— Your instructions —
Take each line below that has "client" and copy it.

[Data records]
BEGIN

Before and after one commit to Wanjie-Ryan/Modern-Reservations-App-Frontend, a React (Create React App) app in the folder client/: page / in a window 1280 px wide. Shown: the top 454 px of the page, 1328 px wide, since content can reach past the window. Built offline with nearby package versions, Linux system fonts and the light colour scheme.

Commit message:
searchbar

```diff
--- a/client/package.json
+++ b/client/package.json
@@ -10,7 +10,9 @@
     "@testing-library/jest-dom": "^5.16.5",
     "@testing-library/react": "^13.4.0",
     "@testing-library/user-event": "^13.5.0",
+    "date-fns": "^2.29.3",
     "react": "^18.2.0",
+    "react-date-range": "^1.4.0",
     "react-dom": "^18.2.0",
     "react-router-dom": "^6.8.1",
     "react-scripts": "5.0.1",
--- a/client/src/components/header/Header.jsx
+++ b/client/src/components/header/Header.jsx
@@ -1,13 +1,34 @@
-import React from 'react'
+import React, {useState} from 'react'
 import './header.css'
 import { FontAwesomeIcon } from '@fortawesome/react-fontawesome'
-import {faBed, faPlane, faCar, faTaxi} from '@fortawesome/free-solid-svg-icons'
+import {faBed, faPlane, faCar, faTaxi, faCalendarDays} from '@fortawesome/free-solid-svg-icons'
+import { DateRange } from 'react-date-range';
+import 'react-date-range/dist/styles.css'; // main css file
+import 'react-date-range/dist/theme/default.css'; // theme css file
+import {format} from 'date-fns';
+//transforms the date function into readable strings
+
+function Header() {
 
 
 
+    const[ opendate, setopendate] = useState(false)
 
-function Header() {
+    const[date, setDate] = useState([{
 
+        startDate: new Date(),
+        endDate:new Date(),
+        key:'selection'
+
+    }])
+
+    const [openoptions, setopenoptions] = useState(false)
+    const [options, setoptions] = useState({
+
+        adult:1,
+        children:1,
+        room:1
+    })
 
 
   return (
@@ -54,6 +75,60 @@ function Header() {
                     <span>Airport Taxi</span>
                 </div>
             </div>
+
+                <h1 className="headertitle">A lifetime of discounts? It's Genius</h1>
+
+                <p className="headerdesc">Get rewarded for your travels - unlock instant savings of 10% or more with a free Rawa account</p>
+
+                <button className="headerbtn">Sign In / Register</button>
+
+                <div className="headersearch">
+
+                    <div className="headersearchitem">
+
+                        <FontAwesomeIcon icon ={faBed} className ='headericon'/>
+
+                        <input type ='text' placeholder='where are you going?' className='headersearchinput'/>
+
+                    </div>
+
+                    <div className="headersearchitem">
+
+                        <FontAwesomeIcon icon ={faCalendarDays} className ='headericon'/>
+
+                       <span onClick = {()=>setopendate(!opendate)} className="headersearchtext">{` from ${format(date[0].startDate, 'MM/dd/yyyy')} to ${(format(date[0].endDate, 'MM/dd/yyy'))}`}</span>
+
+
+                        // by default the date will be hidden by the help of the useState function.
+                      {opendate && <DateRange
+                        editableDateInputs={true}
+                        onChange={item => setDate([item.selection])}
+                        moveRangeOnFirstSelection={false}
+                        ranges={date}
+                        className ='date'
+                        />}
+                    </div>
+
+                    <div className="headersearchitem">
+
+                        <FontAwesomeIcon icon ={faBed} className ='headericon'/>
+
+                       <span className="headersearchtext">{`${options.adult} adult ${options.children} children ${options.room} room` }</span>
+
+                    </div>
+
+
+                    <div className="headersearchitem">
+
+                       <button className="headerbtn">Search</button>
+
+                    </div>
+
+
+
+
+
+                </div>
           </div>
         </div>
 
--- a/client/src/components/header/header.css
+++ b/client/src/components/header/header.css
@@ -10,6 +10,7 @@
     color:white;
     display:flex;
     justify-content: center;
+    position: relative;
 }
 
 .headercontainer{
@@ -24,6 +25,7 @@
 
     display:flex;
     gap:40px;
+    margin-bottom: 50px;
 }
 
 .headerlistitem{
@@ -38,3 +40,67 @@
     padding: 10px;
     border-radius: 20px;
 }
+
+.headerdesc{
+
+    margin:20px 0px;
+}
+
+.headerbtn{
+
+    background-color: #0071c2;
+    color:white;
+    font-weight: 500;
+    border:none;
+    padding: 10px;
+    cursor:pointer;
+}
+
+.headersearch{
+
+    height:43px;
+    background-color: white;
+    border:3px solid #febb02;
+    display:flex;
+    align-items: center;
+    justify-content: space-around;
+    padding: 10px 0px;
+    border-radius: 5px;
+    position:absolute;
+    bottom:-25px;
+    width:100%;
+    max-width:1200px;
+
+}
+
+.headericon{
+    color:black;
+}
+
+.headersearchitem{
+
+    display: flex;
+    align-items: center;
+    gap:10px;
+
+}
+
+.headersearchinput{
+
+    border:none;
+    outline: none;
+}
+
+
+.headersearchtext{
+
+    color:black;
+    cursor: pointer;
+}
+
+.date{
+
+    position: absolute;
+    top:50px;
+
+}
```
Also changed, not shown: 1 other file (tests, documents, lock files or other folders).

END

— Answer below —
Before and after one commit to Wanjie-Ryan/Modern-Reservations-App-Frontend, a React (Create React App) app in the folder client/: page / in a window 1280 px wide. Shown: the top 454 px of the page, 1328 px wide, since content can reach past the window. Built offline with nearby package versions, Linux system fonts and the light colour scheme.
--- a/client/package.json
+++ b/client/package.json
--- a/client/src/components/header/Header.jsx
+++ b/client/src/components/header/Header.jsx
--- a/client/src/components/header/header.css
+++ b/client/src/components/header/header.css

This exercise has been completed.